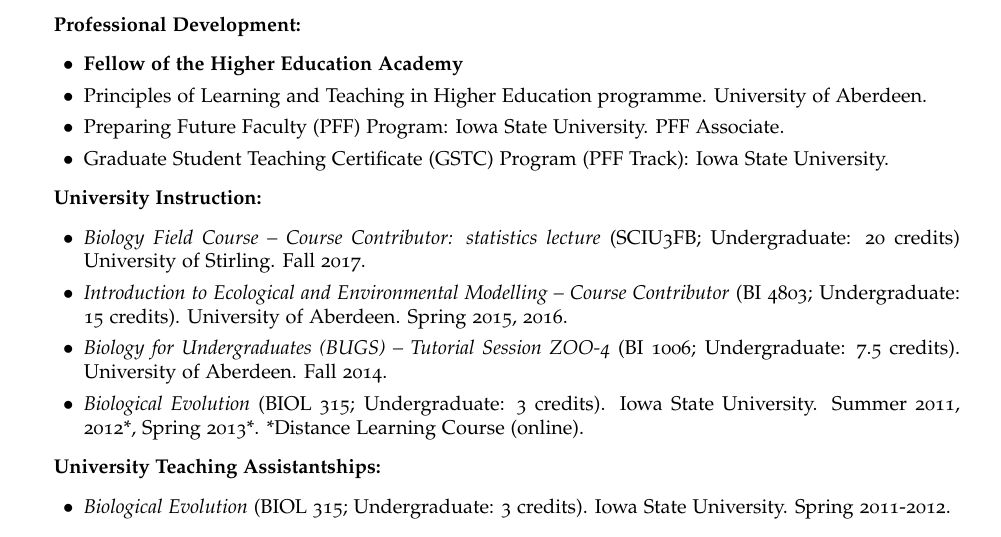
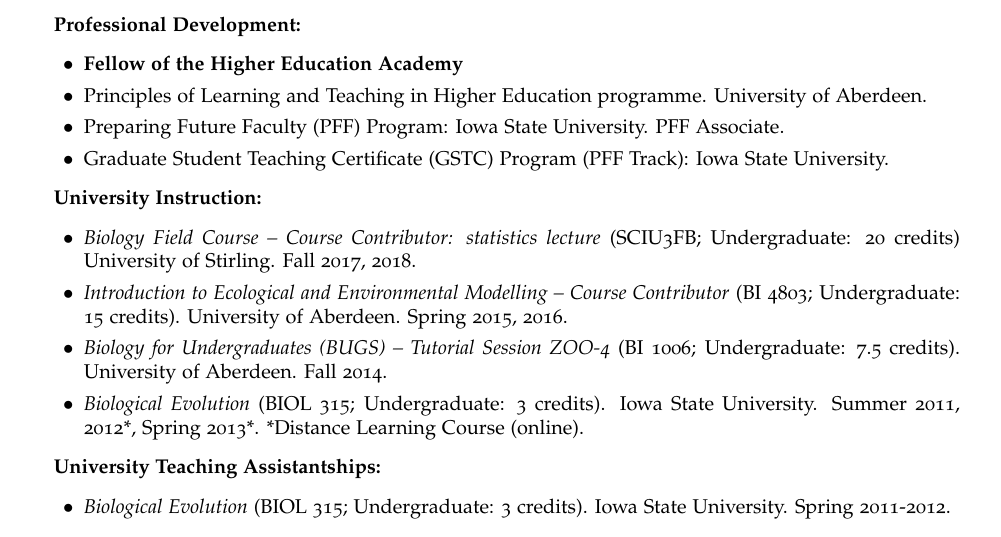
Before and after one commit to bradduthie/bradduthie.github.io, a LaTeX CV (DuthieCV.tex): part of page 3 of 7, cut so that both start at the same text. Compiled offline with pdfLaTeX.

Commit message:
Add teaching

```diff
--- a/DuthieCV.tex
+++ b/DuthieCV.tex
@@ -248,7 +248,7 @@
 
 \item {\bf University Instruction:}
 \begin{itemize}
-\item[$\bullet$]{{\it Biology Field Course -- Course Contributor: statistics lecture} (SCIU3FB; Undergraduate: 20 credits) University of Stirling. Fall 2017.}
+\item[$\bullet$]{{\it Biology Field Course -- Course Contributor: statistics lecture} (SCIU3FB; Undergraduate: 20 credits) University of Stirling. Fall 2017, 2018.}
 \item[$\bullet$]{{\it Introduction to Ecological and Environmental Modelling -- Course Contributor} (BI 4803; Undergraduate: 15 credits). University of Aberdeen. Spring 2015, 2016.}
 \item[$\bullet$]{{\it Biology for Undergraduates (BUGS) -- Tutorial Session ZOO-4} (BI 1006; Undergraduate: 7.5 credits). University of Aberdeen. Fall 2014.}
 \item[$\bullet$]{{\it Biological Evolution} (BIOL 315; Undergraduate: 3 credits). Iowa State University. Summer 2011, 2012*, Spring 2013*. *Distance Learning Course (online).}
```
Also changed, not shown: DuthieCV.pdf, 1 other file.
++++
How to complete this task
Please provide nothing but the number of lines in the records that hold the string "University".

Result of this task
6